= EXERCISE REQUIREMENTS =
Your job is to copy the lines from the material that include "provider".

= RECORDS SHOWN =
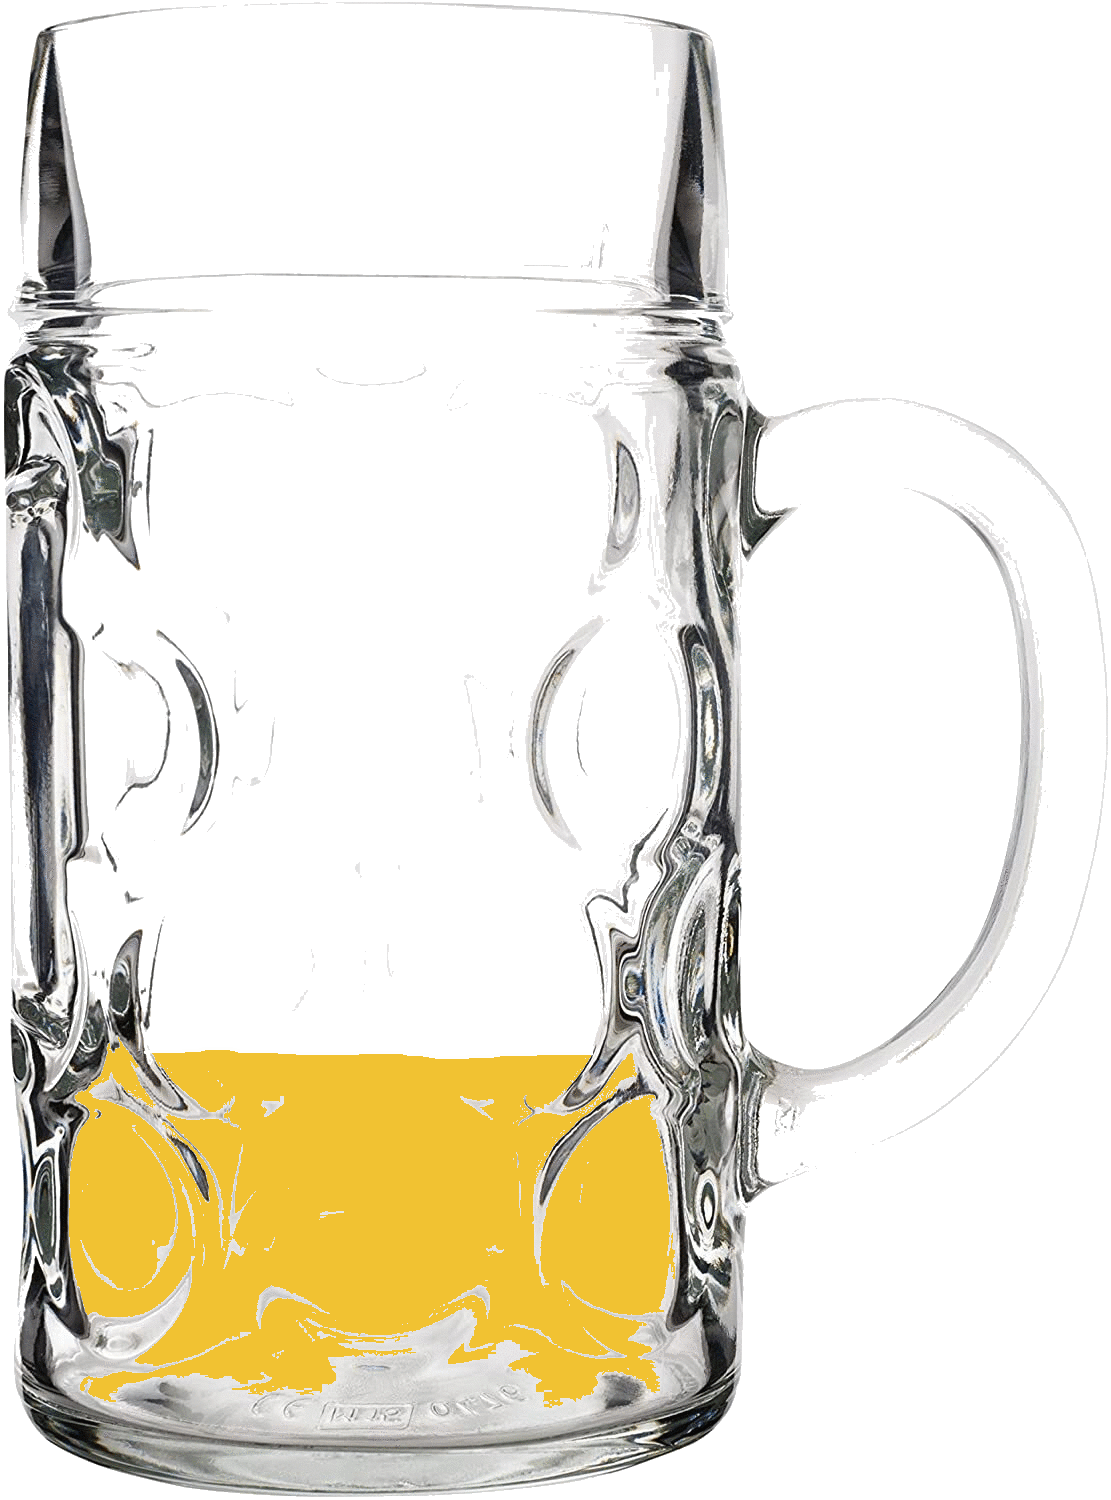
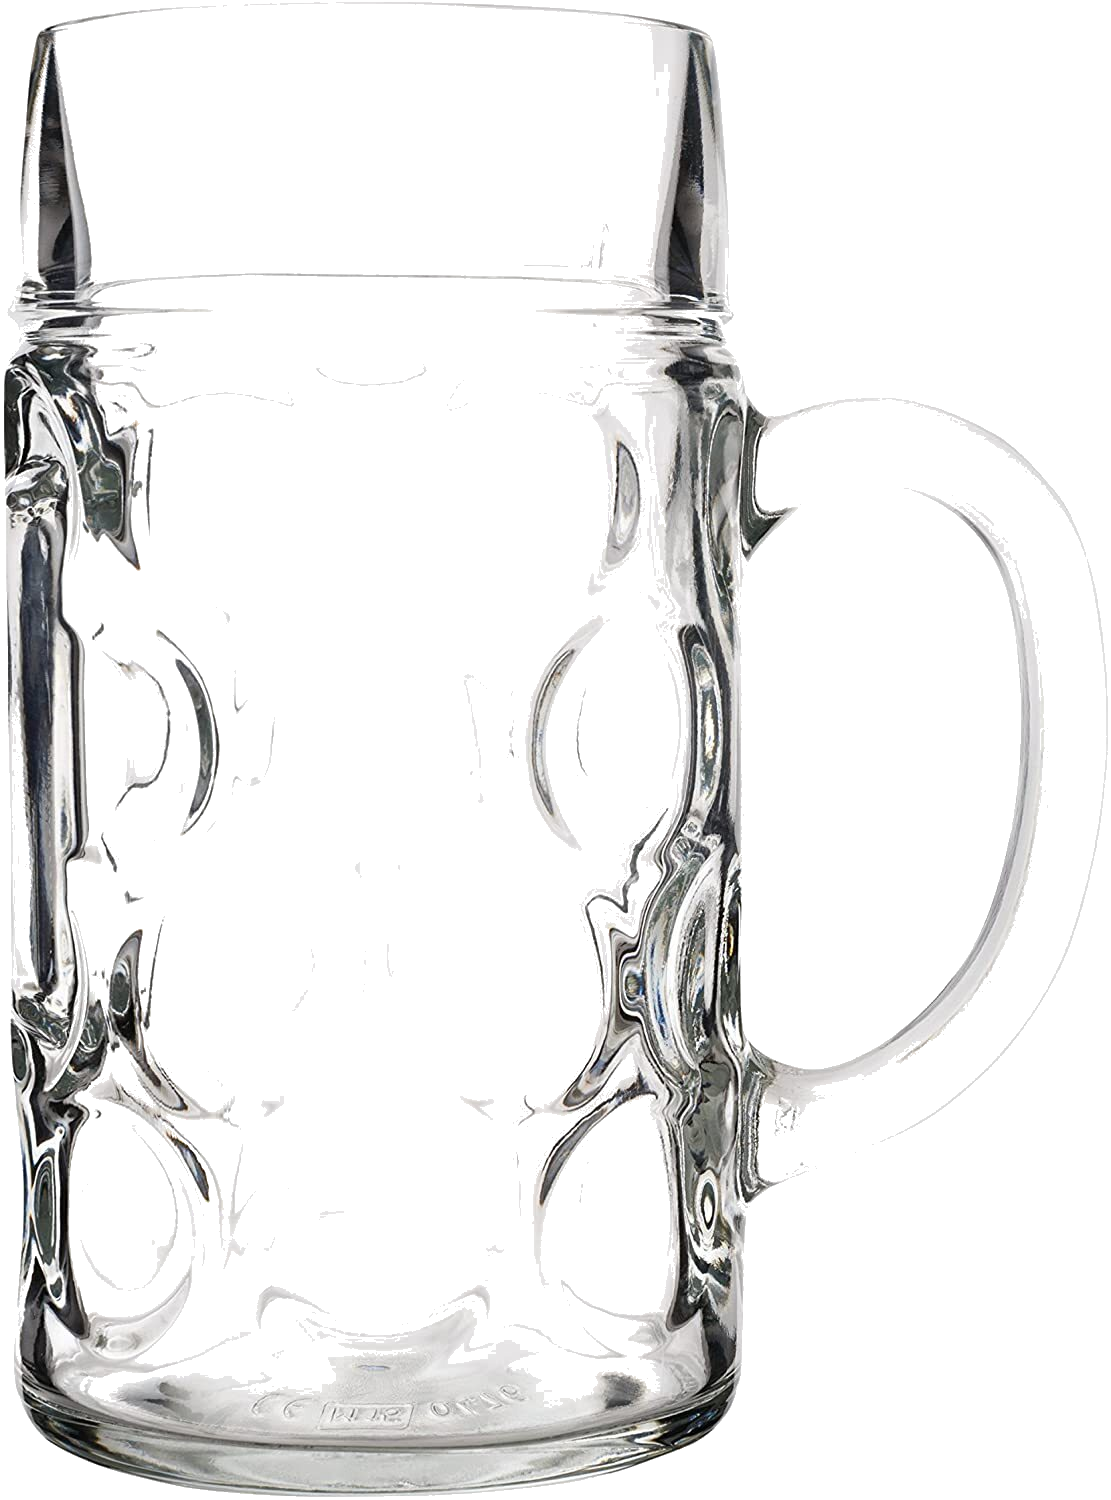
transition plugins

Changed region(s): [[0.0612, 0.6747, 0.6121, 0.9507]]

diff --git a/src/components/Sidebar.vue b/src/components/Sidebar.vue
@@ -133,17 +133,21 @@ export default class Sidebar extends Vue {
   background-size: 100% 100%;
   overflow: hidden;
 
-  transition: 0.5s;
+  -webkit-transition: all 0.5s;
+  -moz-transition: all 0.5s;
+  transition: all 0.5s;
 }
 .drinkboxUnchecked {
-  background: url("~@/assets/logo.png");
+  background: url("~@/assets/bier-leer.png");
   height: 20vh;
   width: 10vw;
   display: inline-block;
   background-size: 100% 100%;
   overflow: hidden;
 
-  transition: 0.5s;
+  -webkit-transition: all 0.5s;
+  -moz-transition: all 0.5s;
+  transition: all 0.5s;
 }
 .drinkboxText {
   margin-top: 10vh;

==

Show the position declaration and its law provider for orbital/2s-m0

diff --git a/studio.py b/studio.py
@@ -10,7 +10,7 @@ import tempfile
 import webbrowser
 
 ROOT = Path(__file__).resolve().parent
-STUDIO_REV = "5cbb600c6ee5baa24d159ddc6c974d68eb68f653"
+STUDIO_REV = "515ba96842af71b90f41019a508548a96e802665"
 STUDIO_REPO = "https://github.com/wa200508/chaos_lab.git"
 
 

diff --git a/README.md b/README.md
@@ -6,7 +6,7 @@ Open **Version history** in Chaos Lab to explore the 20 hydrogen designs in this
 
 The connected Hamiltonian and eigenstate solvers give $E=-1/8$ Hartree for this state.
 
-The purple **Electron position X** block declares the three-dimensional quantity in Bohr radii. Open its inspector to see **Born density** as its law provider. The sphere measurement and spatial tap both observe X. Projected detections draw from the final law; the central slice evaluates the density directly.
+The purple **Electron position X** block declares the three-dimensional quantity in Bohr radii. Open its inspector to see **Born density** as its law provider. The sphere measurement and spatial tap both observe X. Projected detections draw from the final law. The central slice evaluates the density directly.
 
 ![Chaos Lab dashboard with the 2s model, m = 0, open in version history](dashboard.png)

= EXERCISE RESULT =
Show the position declaration and its law provider for orbital/2s-m0
-The purple **Electron position X** block declares the three-dimensional quantity in Bohr radii. Open its inspector to see **Born density** as its law provider. The sphere measurement and spatial tap both observe X. Projected detections draw from the final law; the central slice evaluates the density directly.
+The purple **Electron position X** block declares the three-dimensional quantity in Bohr radii. Open its inspector to see **Born density** as its law provider. The sphere measurement and spatial tap both observe X. Projected detections draw from the final law. The central slice evaluates the density directly.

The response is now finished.